On marrying quantitative and qualitative research

 

The focus in the commercial world on numbers breeds a huge bias in favour of quantitative research. One of the challenges with quantitative research is that it rarely answers the question ‘why’, and focuses on the ‘what’ (i.e. the ‘what happened?‘).

 

We, as customer/user experience professionals, need to balance this with qualitative research, focussing on uncovering the drivers of behaviour – why are people doing what they are doing? What goal are they trying to achieve?

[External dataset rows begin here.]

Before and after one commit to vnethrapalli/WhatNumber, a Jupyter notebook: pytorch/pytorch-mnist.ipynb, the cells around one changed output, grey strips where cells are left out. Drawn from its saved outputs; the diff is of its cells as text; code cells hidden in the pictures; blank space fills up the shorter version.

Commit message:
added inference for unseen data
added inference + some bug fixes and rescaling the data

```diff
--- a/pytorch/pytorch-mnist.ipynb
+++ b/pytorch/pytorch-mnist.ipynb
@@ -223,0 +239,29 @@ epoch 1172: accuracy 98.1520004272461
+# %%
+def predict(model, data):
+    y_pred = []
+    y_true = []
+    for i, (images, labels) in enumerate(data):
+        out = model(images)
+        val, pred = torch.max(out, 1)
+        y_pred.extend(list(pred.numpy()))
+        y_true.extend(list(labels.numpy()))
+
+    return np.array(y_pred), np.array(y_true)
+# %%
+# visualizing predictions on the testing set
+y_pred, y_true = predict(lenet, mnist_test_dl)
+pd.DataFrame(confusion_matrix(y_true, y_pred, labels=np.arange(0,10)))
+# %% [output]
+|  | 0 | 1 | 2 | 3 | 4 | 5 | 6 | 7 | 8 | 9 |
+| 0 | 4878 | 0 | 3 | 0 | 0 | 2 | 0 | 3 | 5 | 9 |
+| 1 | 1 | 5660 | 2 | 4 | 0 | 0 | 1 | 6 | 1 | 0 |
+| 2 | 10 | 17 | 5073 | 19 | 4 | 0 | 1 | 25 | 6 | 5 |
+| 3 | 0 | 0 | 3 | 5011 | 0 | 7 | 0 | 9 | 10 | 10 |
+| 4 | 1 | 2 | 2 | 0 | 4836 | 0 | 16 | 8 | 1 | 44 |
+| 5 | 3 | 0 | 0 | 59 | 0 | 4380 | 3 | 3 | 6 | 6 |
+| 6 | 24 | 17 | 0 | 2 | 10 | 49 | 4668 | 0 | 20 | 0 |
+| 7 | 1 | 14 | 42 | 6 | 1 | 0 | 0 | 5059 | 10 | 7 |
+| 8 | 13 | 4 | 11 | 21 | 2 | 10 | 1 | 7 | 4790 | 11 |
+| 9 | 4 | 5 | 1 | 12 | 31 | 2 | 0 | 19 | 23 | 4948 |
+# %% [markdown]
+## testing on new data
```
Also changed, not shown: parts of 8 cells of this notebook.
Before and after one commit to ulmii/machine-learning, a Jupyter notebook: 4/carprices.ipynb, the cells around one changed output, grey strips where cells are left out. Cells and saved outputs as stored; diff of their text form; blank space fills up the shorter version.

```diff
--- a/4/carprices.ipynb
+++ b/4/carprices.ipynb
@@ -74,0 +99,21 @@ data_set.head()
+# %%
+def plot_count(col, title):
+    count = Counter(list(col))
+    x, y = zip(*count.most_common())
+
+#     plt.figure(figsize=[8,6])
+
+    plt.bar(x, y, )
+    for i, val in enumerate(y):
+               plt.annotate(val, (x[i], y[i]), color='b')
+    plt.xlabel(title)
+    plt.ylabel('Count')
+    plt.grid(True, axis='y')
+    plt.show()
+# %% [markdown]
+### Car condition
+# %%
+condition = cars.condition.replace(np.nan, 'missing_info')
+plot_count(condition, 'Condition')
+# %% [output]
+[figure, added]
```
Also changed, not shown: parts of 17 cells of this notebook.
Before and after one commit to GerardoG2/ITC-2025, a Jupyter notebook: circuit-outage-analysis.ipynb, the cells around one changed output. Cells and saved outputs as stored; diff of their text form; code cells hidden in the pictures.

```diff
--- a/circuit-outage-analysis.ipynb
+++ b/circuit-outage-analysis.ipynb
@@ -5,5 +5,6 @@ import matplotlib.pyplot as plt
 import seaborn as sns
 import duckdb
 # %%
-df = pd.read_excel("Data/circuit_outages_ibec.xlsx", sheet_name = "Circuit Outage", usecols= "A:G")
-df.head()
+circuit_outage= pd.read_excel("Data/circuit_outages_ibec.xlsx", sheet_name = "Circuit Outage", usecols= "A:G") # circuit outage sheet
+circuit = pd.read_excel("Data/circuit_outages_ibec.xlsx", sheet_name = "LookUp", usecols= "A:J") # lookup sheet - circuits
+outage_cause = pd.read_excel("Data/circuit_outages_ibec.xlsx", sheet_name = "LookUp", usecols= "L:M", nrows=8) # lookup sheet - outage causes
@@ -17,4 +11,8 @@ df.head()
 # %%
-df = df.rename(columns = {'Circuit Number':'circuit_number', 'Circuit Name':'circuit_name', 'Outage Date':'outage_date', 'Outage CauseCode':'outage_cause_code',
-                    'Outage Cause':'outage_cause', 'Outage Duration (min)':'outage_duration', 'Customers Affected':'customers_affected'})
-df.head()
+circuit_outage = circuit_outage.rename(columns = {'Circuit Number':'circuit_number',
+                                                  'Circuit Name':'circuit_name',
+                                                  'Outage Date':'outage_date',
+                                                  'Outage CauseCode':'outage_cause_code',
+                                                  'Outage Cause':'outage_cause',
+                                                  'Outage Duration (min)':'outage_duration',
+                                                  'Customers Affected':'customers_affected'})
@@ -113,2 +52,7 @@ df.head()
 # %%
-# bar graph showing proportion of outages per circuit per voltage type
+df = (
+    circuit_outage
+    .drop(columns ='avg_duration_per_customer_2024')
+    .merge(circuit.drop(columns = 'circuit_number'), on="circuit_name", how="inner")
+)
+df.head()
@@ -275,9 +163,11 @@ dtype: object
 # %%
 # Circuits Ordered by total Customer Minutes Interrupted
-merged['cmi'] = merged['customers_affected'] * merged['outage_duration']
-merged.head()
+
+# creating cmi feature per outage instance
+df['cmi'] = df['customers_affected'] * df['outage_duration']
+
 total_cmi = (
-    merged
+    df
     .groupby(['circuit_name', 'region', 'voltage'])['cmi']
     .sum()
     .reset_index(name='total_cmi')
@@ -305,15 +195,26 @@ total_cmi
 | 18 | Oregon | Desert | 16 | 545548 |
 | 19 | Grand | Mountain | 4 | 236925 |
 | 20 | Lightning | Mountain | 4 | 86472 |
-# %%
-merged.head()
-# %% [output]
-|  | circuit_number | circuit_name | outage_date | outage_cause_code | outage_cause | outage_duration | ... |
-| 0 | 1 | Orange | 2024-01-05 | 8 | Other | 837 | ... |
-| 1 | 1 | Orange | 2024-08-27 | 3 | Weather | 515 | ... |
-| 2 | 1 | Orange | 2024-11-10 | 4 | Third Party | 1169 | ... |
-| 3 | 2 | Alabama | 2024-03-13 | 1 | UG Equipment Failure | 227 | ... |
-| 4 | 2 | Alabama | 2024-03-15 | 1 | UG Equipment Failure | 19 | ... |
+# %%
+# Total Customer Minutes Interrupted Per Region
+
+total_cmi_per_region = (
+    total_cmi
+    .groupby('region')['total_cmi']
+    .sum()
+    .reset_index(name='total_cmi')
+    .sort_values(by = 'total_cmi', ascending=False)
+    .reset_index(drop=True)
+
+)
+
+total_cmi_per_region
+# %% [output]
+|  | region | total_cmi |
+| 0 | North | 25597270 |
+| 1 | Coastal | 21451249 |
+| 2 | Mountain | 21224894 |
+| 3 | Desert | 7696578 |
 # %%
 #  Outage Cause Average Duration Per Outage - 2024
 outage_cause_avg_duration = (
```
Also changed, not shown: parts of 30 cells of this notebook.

What Core Want are they trying to fulfil?

 

The ultimate goal should be to try and map our qualitative findings to quantitative measures – allowing us to tell the human story, but underpinned by quantitative measures.

 

The work that I have done mapping customer journeys, and experience mapping, has included a process whereby we identified key measures by which we relate qualitative findings to hard numbers – both outside-in, customer focussed (like satisfaction (a.k.a CSat), complaints etc.), and inside-out, business focussed (like trading data, conversion rate, ASP/AOV, returns etc.).

 

This allows you to both understand the psychological process that drives customer behaviour, and articulate it in a meaningful way that highlights and quantifies problems and opportunities.

 

As organisations become more customer centric, this, I believe, is a vital step – an organisation needs to understand customer behaviour and, importantly for the bottom line, understand where to invest in the customer journey to increase sales, loyalty and satisfaction.